Talking to reporters here after the elections, Dalmiya said, "it was not a debacle for us. One of our genuine voters was asked to sit out while a complete stranger who had nothing to do with cricket was allowed to vote," Dalmiya said.
"The Observer was there to see elections are held properly. But surprisingly, he started giving affiliations," he said.
He also hinted that his group would place their point of view in the Supreme Court when the case would come up for hearing on December 12.
Dalmiya said at best the verdict could have been 16-15 in favour of Pawar.
On whether there was any political pressure in favour of the Pawar group, he said, "I do not want to go into this. But, if a politician contests for a post in a sports body, it is always bound to make some difference. If you want to involve politicians in cricket affairs, then it's better to nationalise BCCI."
However, Dalmiya said he accepted the verdict and extended support for the newly-elected BCCI president.
"I accept the verdict. My good wishes are with their team and if they require my support or cooperation in running the affairs of the BCCI, I will always be there," he said.
The Dalmiya-backed outgoing BCCI chief Ranbir Singh Mahendra, who lost to Pawar, also criticised the decision of the Observer in depriving Himachal Pradesh of its vote.
"Everything was working against me. First, I was deprived of my vote. Then Himachal Pradesh was debarred," he said.

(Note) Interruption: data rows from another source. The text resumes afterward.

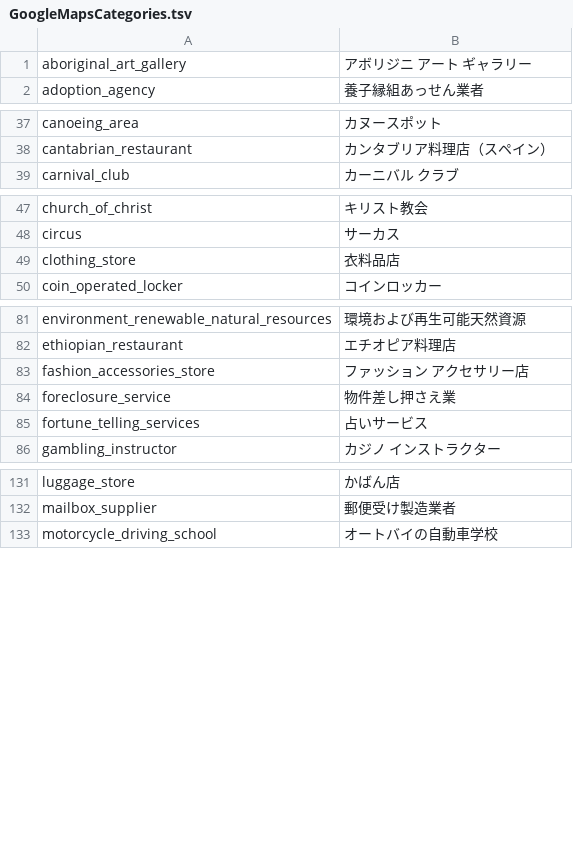
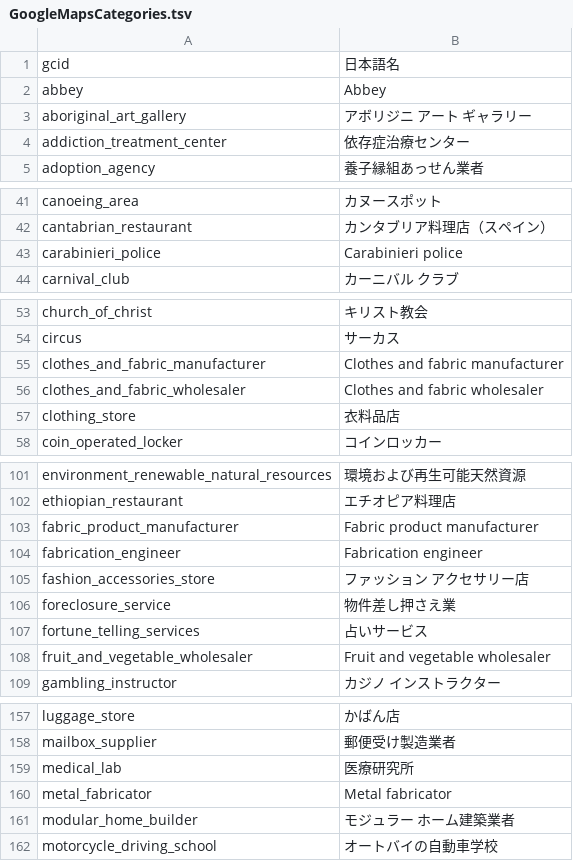
Before and after one commit to eagan/MapLocationsCategory, a TSV file: GoogleMapsCategories.tsv, drawn as a sheet; only a part is shown, gaps mark what is left out; the diff covers the shown part only.

```diff
--- a/GoogleMapsCategories.tsv
+++ b/GoogleMapsCategories.tsv
@@ -1,2 +1,5 @@
+gcid	日本語名
+abbey	Abbey
 aboriginal_art_gallery	アボリジニ アート ギャラリー
+addiction_treatment_center	依存症治療センター
 adoption_agency	養子縁組あっせん業者
@@ -38,2 +42,3 @@ canoeing_area	カヌースポット
 cantabrian_restaurant	カンタブリア料理店（スペイン）
+carabinieri_police	Carabinieri police
 carnival_club	カーニバル クラブ
@@ -48,2 +54,4 @@ church_of_christ	キリスト教会
 circus	サーカス
+clothes_and_fabric_manufacturer	Clothes and fabric manufacturer
+clothes_and_fabric_wholesaler	Clothes and fabric wholesaler
 clothing_store	衣料品店
@@ -82,2 +102,4 @@ environment_renewable_natural_resources	環境および再生可能天然資源
 ethiopian_restaurant	エチオピア料理店
+fabric_product_manufacturer	Fabric product manufacturer
+fabrication_engineer	Fabrication engineer
 fashion_accessories_store	ファッション アクセサリー店
@@ -85,2 +107,3 @@ foreclosure_service	物件差し押さえ業
 fortune_telling_services	占いサービス
+fruit_and_vegetable_wholesaler	Fruit and vegetable wholesaler
 gambling_instructor	カジノ インストラクター
@@ -132,2 +158,5 @@ luggage_store	かばん店
 mailbox_supplier	郵便受け製造業者
+medical_lab	医療研究所
+metal_fabricator	Metal fabricator
+modular_home_builder	モジュラー ホーム建築業者
 motorcycle_driving_school	オートバイの自動車学校
```
Also changed, not shown: 22 added rows elsewhere in this file.
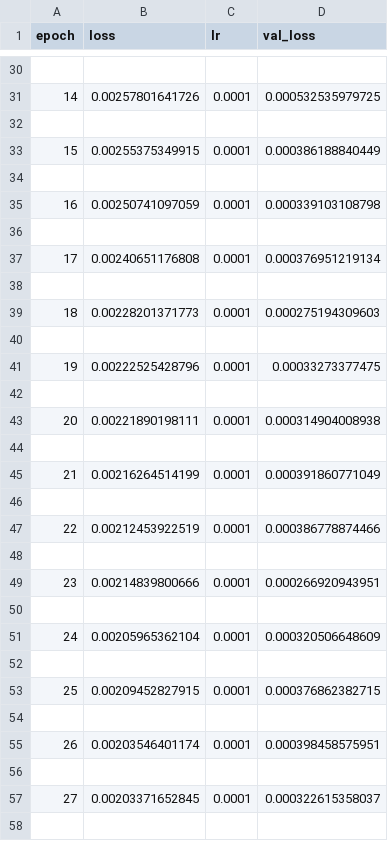
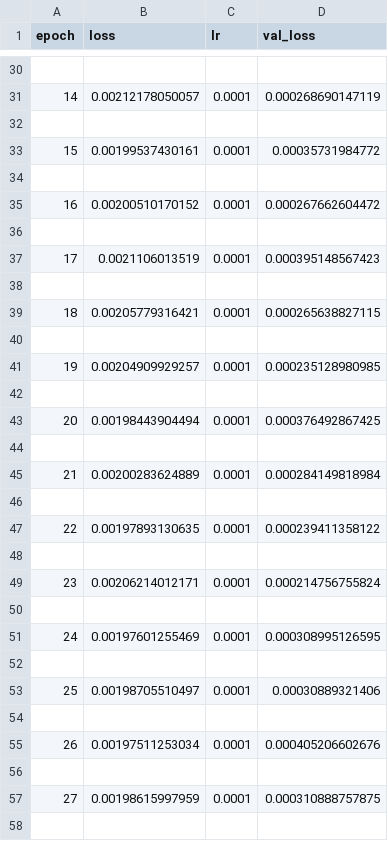
Before and after one commit to ybettan/AutonomousDrivingCookbook, a CSV file: AirSimE2EDeepLearning/model/training_log.csv, drawn as a sheet; only a part is shown, gaps mark what is left out; the diff covers the shown part only.

```diff
--- a/AirSimE2EDeepLearning/model/training_log.csv
+++ b/AirSimE2EDeepLearning/model/training_log.csv
@@ -30,29 +30,29 @@ epoch,loss,lr,val_loss
 
-14,0.00257801641726,0.0001,0.000532535979725
+14,0.00212178050057,0.0001,0.000268690147119
 
-15,0.00255375349915,0.0001,0.000386188840449
+15,0.00199537430161,0.0001,0.00035731984772
 
-16,0.00250741097059,0.0001,0.000339103108798
+16,0.00200510170152,0.0001,0.000267662604472
 
-17,0.00240651176808,0.0001,0.000376951219134
+17,0.0021106013519,0.0001,0.000395148567423
 
-18,0.00228201371773,0.0001,0.000275194309603
+18,0.00205779316421,0.0001,0.000265638827115
 
-19,0.00222525428796,0.0001,0.00033273377475
+19,0.00204909929257,0.0001,0.000235128980985
 
-20,0.00221890198111,0.0001,0.000314904008938
+20,0.00198443904494,0.0001,0.000376492867425
 
-21,0.00216264514199,0.0001,0.000391860771049
+21,0.00200283624889,0.0001,0.000284149818984
 
-22,0.00212453922519,0.0001,0.000386778874466
+22,0.00197893130635,0.0001,0.000239411358122
 
-23,0.00214839800666,0.0001,0.000266920943951
+23,0.00206214012171,0.0001,0.000214756755824
 
-24,0.00205965362104,0.0001,0.000320506648609
+24,0.00197601255469,0.0001,0.000308995126595
 
-25,0.00209452827915,0.0001,0.000376862382715
+25,0.00198705510497,0.0001,0.00030889321406
 
-26,0.00203546401174,0.0001,0.000398458575951
+26,0.00197511253034,0.0001,0.000405206602676
 
-27,0.00203371652845,0.0001,0.000322615358037
+27,0.00198615997959,0.0001,0.000310888757875
 
```
Also changed, not shown: 40 edited cells elsewhere in this file, 14 other files.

On whether some of his supporters went against him, Mahendra said, "Everybody played their part."
He, however, said that he was a happy man at the end of his tenure as the Indian team was playing well during his regime.

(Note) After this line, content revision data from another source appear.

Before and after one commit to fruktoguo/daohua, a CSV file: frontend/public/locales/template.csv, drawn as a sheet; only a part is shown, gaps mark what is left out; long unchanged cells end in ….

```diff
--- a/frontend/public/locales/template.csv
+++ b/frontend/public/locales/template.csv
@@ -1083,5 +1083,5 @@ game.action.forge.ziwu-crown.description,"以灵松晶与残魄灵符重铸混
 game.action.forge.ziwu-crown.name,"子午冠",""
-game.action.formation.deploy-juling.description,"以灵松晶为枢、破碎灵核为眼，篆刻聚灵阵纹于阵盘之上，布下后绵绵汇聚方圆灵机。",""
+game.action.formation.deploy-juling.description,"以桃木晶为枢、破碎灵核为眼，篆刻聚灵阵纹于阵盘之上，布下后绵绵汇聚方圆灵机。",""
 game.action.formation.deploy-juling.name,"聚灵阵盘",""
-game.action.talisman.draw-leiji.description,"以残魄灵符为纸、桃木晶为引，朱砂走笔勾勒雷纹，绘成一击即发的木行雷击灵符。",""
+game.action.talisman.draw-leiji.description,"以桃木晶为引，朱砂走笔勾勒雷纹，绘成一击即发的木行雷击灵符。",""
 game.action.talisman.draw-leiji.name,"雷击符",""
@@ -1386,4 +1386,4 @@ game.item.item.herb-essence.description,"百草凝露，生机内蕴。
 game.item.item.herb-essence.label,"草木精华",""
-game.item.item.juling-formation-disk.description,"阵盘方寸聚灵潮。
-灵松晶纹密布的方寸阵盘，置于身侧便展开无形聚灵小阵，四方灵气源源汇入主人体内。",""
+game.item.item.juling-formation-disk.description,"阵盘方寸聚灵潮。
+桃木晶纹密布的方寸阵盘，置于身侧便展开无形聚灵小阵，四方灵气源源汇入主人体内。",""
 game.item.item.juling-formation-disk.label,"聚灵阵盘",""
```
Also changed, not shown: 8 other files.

"The Indian team is playing well and I am confident the team will continue to perform this way till the 2007 World Cup," he said.